Forever in transit: New report highlights plight of Syrian refugees

For his reportage “Stranded. Refugees Between Syria and Europe” the writer Tayfun Guttstadt travelled to the cities of Turkey and along the Turkish-Syrian border. In conversation with Sonja Galler, he talks about the precarious situation faced by Syrian refugees, their legal status and Turkey′s lack of any kind of integration concept

Turkey is one of the most important transit nations for refugee flows en route to Europe. At the same time, Turkey has itself become a migration country in recent years: at around three million, the nation hosts the largest number of Syrian refugees worldwide. NGOs estimate the actual number of Syrians in Turkey is closer to 3.5 million, as not all refugees have been registered yet.

For the EU and the Turkish government, the six-figure number may first and foremost serve as an argument in a domestic and foreign policy game that both areplaying to serve their own political ends. But how are the refugees themselves faring? Those that are “stranded” in Turkey and decided to remain there for a wide variety of reasons.

The Hamburg writer Tayfun Guttstadt, who reported on the Gezi protests in his first book “Capulcu“, has resumed his travels and spent time talking to (among others) Syrian refugees between Istanbul, Hatay, Gaziantep and Diyarbakir about their lives, political views, hopes and disappointments.

Strong desire to return home

The resulting work is a densely narrated reportage, abundant with conversations with friends, casual acquaintances and people from all walks of life, sprinkled with observations and background information. It provides a manifold insight into the precarious social and legal situation of Syrians and other refugees in the country, people who fluctuate between staying and travelling on.

“Most refugees live in hope of being able to return soon.
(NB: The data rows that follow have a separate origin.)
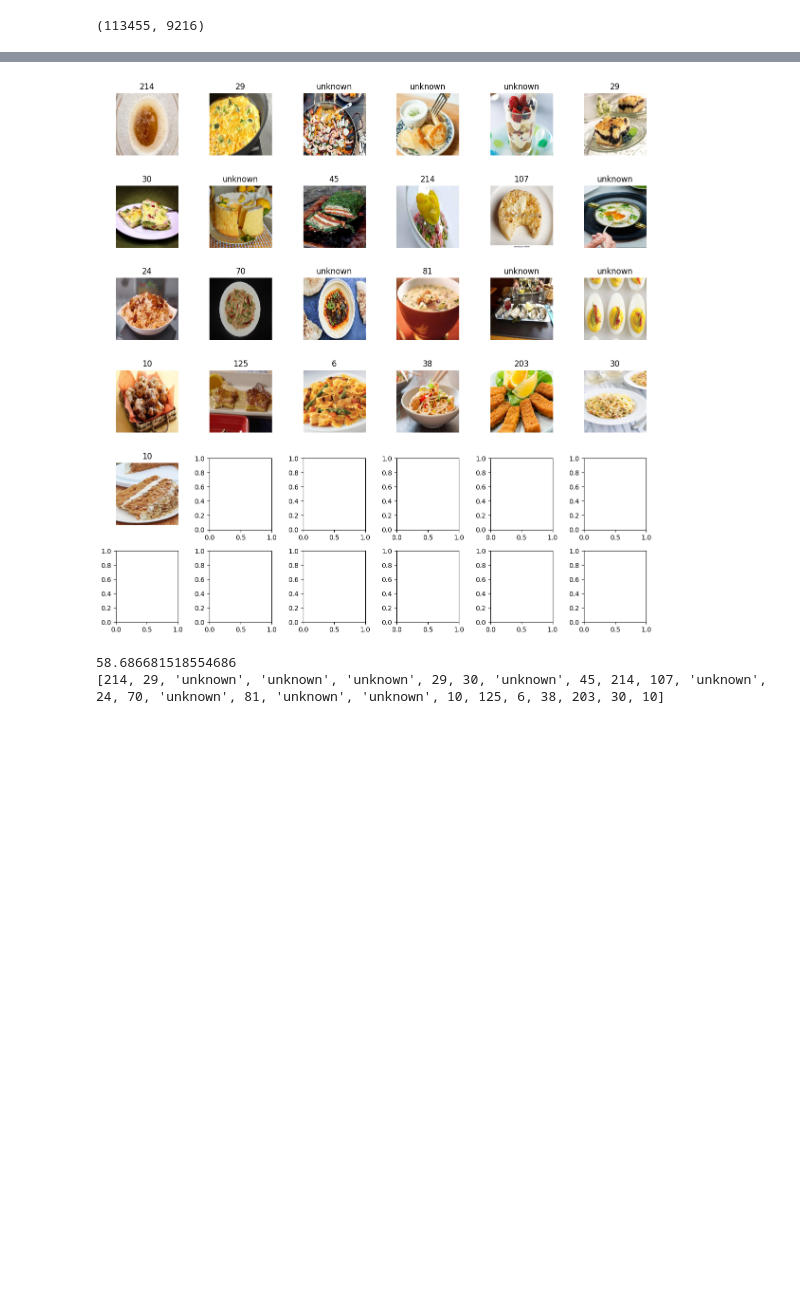
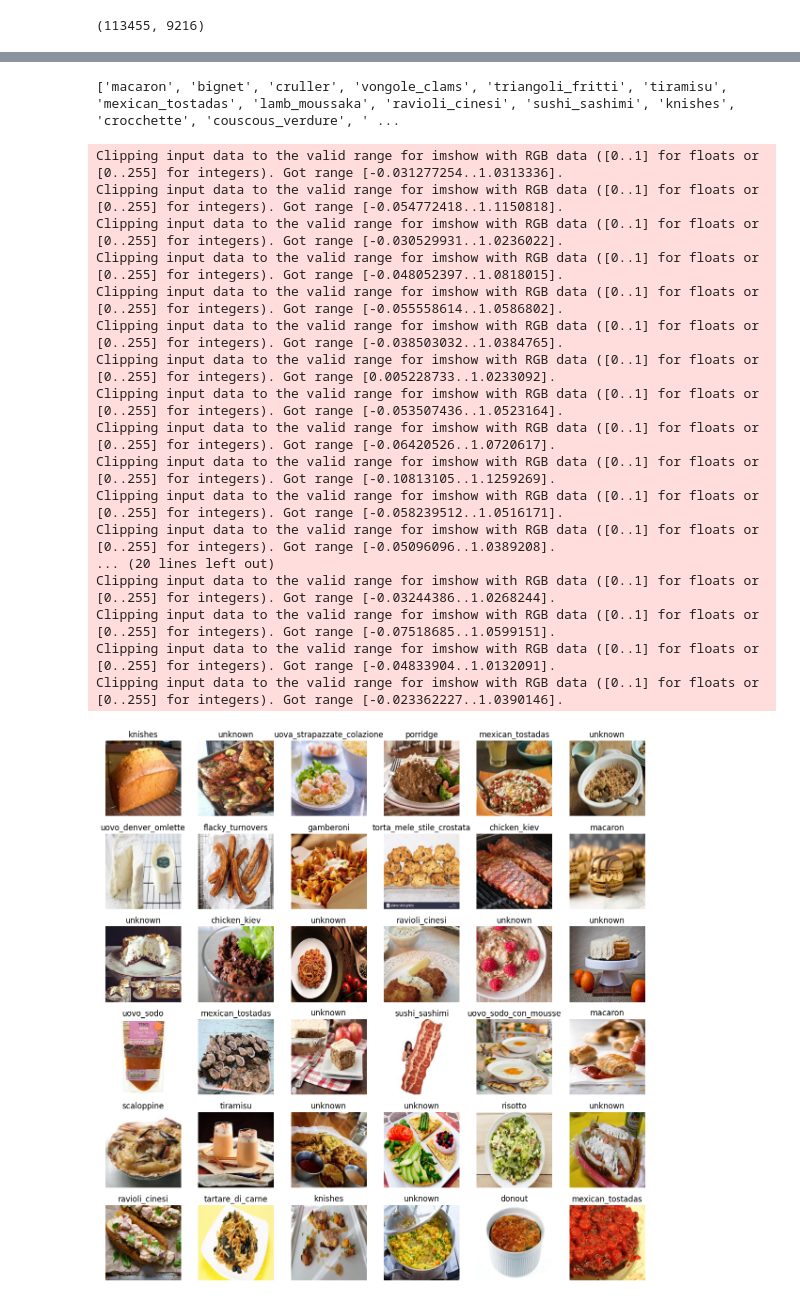
Before and after one commit to Adri261/progettoVIPM, a Jupyter notebook: CBIR/cbir.ipynb, the cells around one changed output, grey strips where cells are left out. Drawn from its saved outputs; the diff is of its cells as text; code cells hidden in the pictures; blank space fills up the shorter version.

Commit message:
displaying labels of classified unlabeled images

```diff
--- a/CBIR/cbir.ipynb
+++ b/CBIR/cbir.ipynb
@@ -65,8 +63,12 @@ Original classification layers:Sequential(
 # %%
 chosen_net = networks.ALEXNET
 layers_to_remove = 3
-X_unlabled_mobi_t, X_unlabled_mobi_n, fine_tune_layers = extrac_features_from_unlabled_dataset(dataset=datasets.TRAINING_UNLABELED,
+
+#X_train_ale_t, X_train_ale_n, y_train, X_test_ale_t, X_test_ale_n, y_test, fine_tune_layers = extract_features(train_set=datasets.TRAINING_LABELED,
+X_unlabled_t, X_unlabled_n, y_train, X_test_t, X_test_n, y_test, fine_tune_layers = extract_features(train_set=datasets.TRAINING_UNLABELED,
+                                                                                            test_set=datasets.TEST,
                                                                                             network=chosen_net,
-                                                                                            layers_to_remove=layers_to_remove)
-print("Original classification layers:{}".format(chosen_net.value[1].classifier[:]))
-print("Classification layers to fine tune:{}".format(fine_tune_layers[:]))
+                                                                                            layers_to_remove=layers_to_remove,
+                                                                                            cuda=cuda)
+#print("Original classification layers:{}".format(chosen_net.value[1].classifier[:]))
+#print("Classification layers to fine tune:{}".format(fine_tune_layers[:]))
@@ -91,6 +75,6 @@ Original classification layers:Sequential(
 # %%
 knn = KNeighborsClassifier(n_neighbors=10)
-knn.fit(X_train_ale_n, y_train)
+knn.fit(X_train_n, y_train)
 # %% [output]
 KNeighborsClassifier(n_neighbors=10)
 # %%
@@ -129,7 +91,25 @@ for s in rs:
 #image = np.moveaxis(pic42, 0, -1)
 #plt.figure()
 #plt.imshow(image)
+# %%
+import csv
+translate_label = []
+
+# Read the CSV file
+with open('disambiguation.csv', mode='r') as file:
+    reader = csv.reader(file)
+    for row in reader:
+        label = row[1]
+        # Ensure the list is large enough to hold the current index
+
+        translate_label.append(label)
+
+print(translate_label)
+# %% [output]
+['macaron', 'bignet', 'cruller', 'vongole_clams', 'triangoli_fritti', 'tiramisu', 'mexican_tostadas', 'lamb_moussaka', 'ravioli_cinesi', 'sushi_sashimi', 'knishes', 'crocchette', 'couscous_verdure', ' ...
 # %%
+rs = torch.utils.data.RandomSampler(X_unlabled_n, num_samples=36)
+
 
 # Function to predict with threshold and progress bar
 def knn_predict_with_threshold(knn, dataset_holder, img_dataset_indices, X, early_stop_at, threshold_distance):
@@ -138,38 +118,53 @@ def knn_predict_with_threshold(knn, dataset_holder, img_dataset_indices, X, earl
     i=0
 
     figure, ax = plt.subplots(nrows=6, ncols=6, figsize=(12, 12))
-    for sample_index in tqdm(img_dataset_indices):
+
+    for sample_index in img_dataset_indices:
         if i>early_stop_at: break
 
         image = np.moveaxis(dataset_holder[sample_index][0], 0, -1)
 
         distances, _ = knn.kneighbors([X[sample_index]], n_neighbors=knn.n_neighbors)
         if np.min(distances) > threshold_distance:
             predictions.append('unknown')
             dists.append(-1)
         else:
             prediction = knn.predict([X[sample_index]])
             predictions.append(prediction[0])
             dists.append(np.min(distances))
 
 
 
         ax.ravel()[i].imshow(image)
-        ax.ravel()[i].set_title(predictions[-1])
+        ax.ravel()[i].set_title('unknown' if predictions[-1]=='unknown' else translate_label[predictions[-1]])
         ax.ravel()[i].set_axis_off()
         #plt.figure()
         #plt.imshow(image)
         i+=1
-
     plt.tight_layout()
     plt.show()
     return dists, predictions
 
 
-dists, predictions = knn_predict_with_threshold(knn, dataset_holder, rs, X_unlabled_mobi_n, 113456, threshold_distance=99)
+dists, predictions = knn_predict_with_threshold(knn, dataset_holder, rs, X_unlabled_n, 113456, threshold_distance=99)
 print(np.mean(dists))
 print(predictions)
 # %% [output]
+Clipping input data to the valid range for imshow with RGB data ([0..1] for floats or [0..255] for integers). Got range [-0.031277254..1.0313336].
+Clipping input data to the valid range for imshow with RGB data ([0..1] for floats or [0..255] for integers). Got range [-0.054772418..1.1150818].
+Clipping input data to the valid range for imshow with RGB data ([0..1] for floats or [0..255] for integers). Got range [-0.030529931..1.0236022].
+Clipping input data to the valid range for imshow with RGB data ([0..1] for floats or [0..255] for integers). Got range [-0.048052397..1.0818015].
+Clipping input data to the valid range for imshow with RGB data ([0..1] for floats or [0..255] for integers). Got range [-0.055558614..1.0586802].
+Clipping input data to the valid range for imshow with RGB data ([0..1] for floats or [0..255] for integers). Got range [-0.038503032..1.0384765].
+Clipping input data to the valid range for imshow with RGB data ([0..1] for floats or [0..255] for integers). Got range [0.005228733..1.0233092].
+Clipping input data to the valid range for imshow with RGB data ([0..1] for floats or [0..255] for integers). Got range [-0.053507436..1.0523164].
+Clipping input data to the valid range for imshow with RGB data ([0..1] for floats or [0..255] for integers). Got range [-0.06420526..1.0720617].
+Clipping input data to the valid range for imshow with RGB data ([0..1] for floats or [0..255] for integers). Got range [-0.10813105..1.1259269].
+Clipping input data to the valid range for imshow with RGB data ([0..1] for floats or [0..255] for integers). Got range [-0.058239512..1.0516171].
+Clipping input data to the valid range for imshow with RGB data ([0..1] for floats or [0..255] for integers). Got range [-0.05096096..1.0389208].
+... (20 lines left out)
+Clipping input data to the valid range for imshow with RGB data ([0..1] for floats or [0..255] for integers). Got range [-0.03244386..1.0268244].
+Clipping input data to the valid range for imshow with RGB data ([0..1] for floats or [0..255] for integers). Got range [-0.07518685..1.0599151].
+Clipping input data to the valid range for imshow with RGB data ([0..1] for floats or [0..255] for integers). Got range [-0.04833904..1.0132091].
+Clipping input data to the valid range for imshow with RGB data ([0..1] for floats or [0..255] for integers). Got range [-0.023362227..1.0390146].
-[figure, old version]
+[figure, new version]
-58.686681518554686
-[214, 29, 'unknown', 'unknown', 'unknown', 29, 30, 'unknown', 45, 214, 107, 'unknown', 24, 70, 'unknown', 81, 'unknown', 'unknown', 10, 125, 6, 38, 203, 30, 10]
```
Also changed, not shown: parts of 6 cells of this notebook.
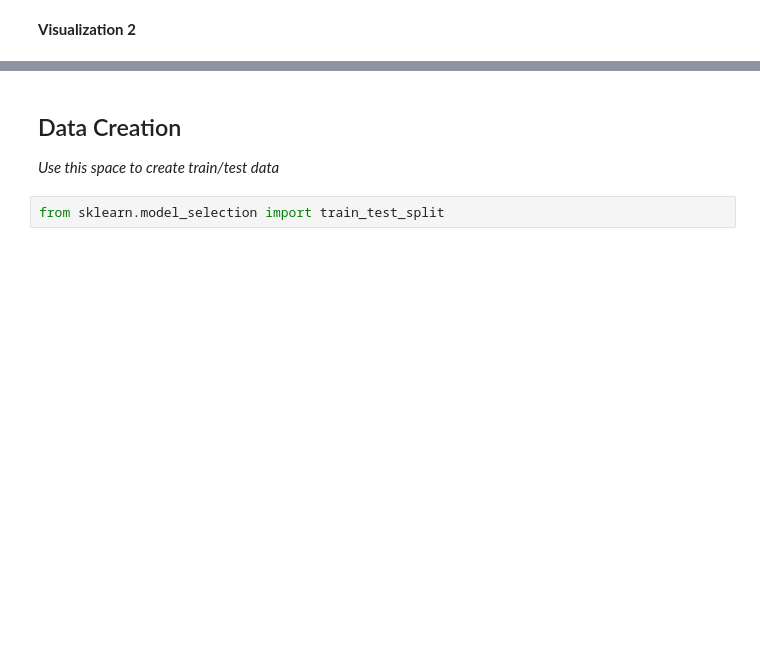
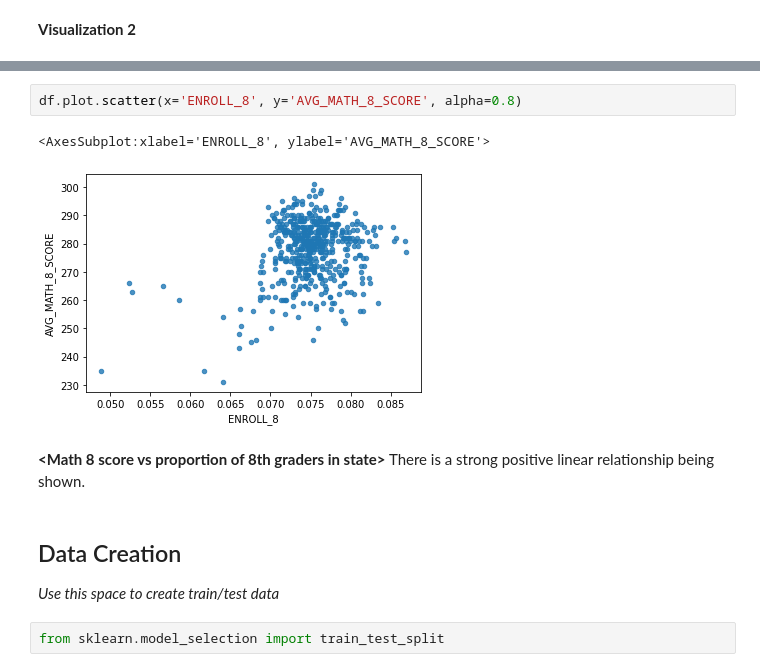
Before and after one commit to Steven-program/MDST, a Jupyter notebook: tutorial1/checkpoint1.ipynb, the cells around one changed output, grey strips where cells are left out. Drawn from its saved outputs; the diff is of its cells as text; blank space fills up the shorter version.

```diff
--- a/tutorial1/checkpoint1.ipynb
+++ b/tutorial1/checkpoint1.ipynb
@@ -112,3 +143,10 @@ Investigate the relationship between your chosen response variable and at least
+# %%
+df.plot.scatter(x='ENROLL_8', y='AVG_MATH_8_SCORE', alpha=0.8)
+# %% [output]
+<AxesSubplot:xlabel='ENROLL_8', ylabel='AVG_MATH_8_SCORE'>
+[figure, added]
+# %% [markdown]
+**<Math 8 score vs proportion of 8th graders in state>** There is a strong positive linear relationship being shown.
 # %% [markdown]
 <h2> Data Creation </h2>
 
```
Also changed, not shown: parts of 20 cells of this notebook.
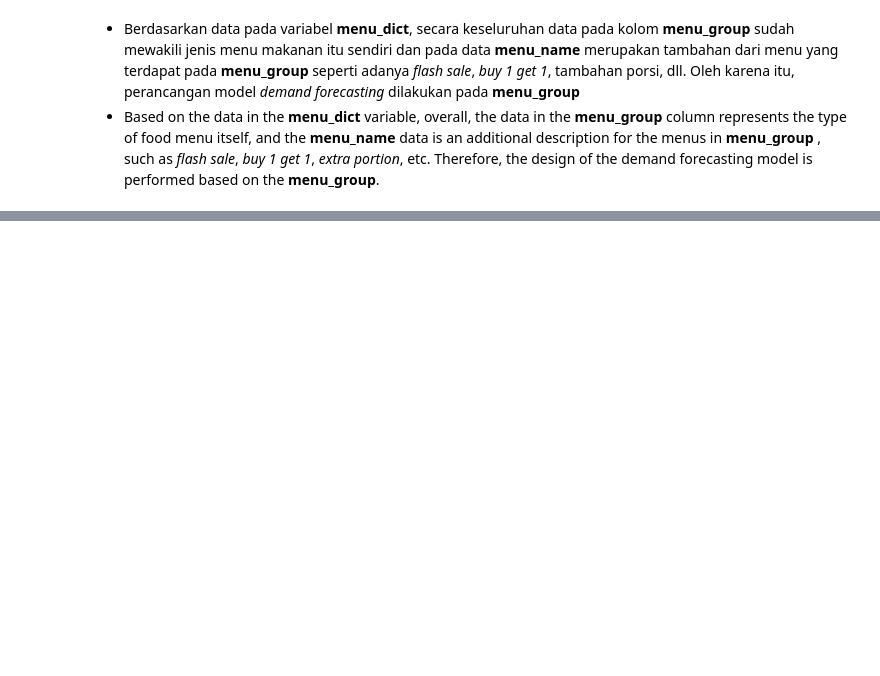
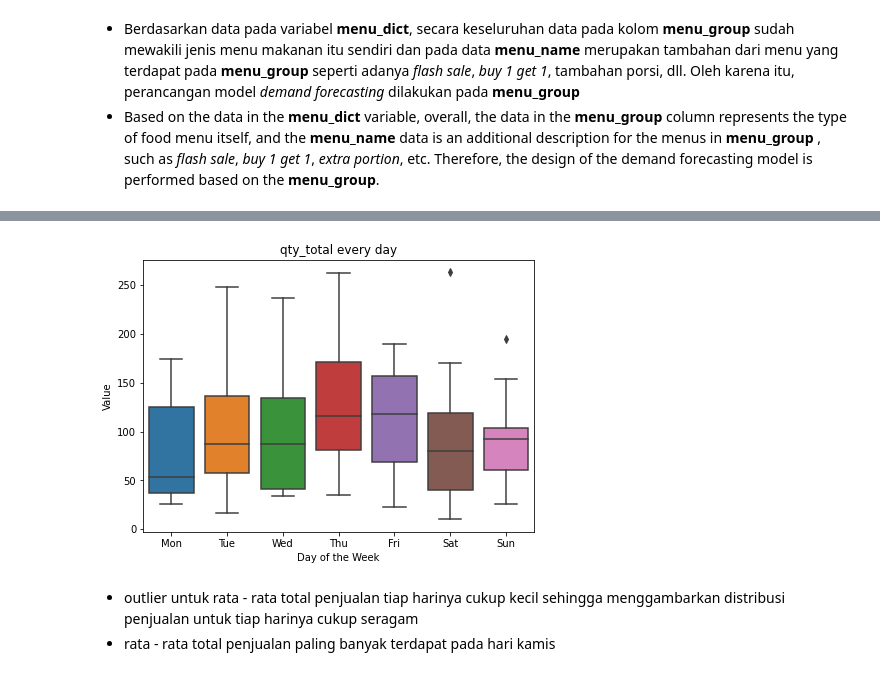
Before and after one commit to wilsonalfrido/legit-test, a Jupyter notebook: notebooks/EDA & Modelling.ipynb, the cells around one changed output, grey strips where cells are left out. Cells and saved outputs as stored; diff of their text form; code cells hidden in the pictures; blank space fills up the shorter version.

```diff
--- a/notebooks/EDA & Modelling.ipynb
+++ b/notebooks/EDA & Modelling.ipynb
@@ -101,0 +127,3 @@ df.set_index("salesdate",inplace = True)
+# %%
+qty_per_day["day"] = qty_per_day.index.weekday
+qty_per_day.head()
@@ -101,0 +150,13 @@ df.set_index("salesdate",inplace = True)
+# %%
+plt.figure(figsize=(7, 5))
+sns.boxplot(x = 'day', y = 'sum of qty_total per day', data = qty_per_day)
+plt.xlabel('Day of the Week')
+plt.ylabel('Value')
+plt.title('qty_total every day')
+plt.xticks(range(7), ['Mon', 'Tue', 'Wed', 'Thu', 'Fri', 'Sat', 'Sun'])
+plt.show()
+# %% [output]
+[figure, added]
+# %% [markdown]
+- outlier untuk rata - rata total penjualan tiap harinya cukup kecil sehingga menggambarkan distribusi penjualan untuk tiap harinya cukup seragam
+- rata - rata total penjualan paling banyak terdapat pada hari kamis
```
Also changed, not shown: parts of 26 cells of this notebook.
Others feel at home in Turkey, because for example the culture is quite similar, or they’ve found a job, or made friends. Others stay because they don’t know what else to do. Other reasons to stay are the fear of continuing illegally to Europe or doubts over whether things would be better there,” says Guttstadt.

Only a small percentage of the refugees are living in one of the camps set up by the Turkish government close to the Syrian border and from which only a few more than airbrushed images reach the public domain. Just as it is to other journalists, access is also denied to Guttstadt on his travels.

Poverty risk in the metropolis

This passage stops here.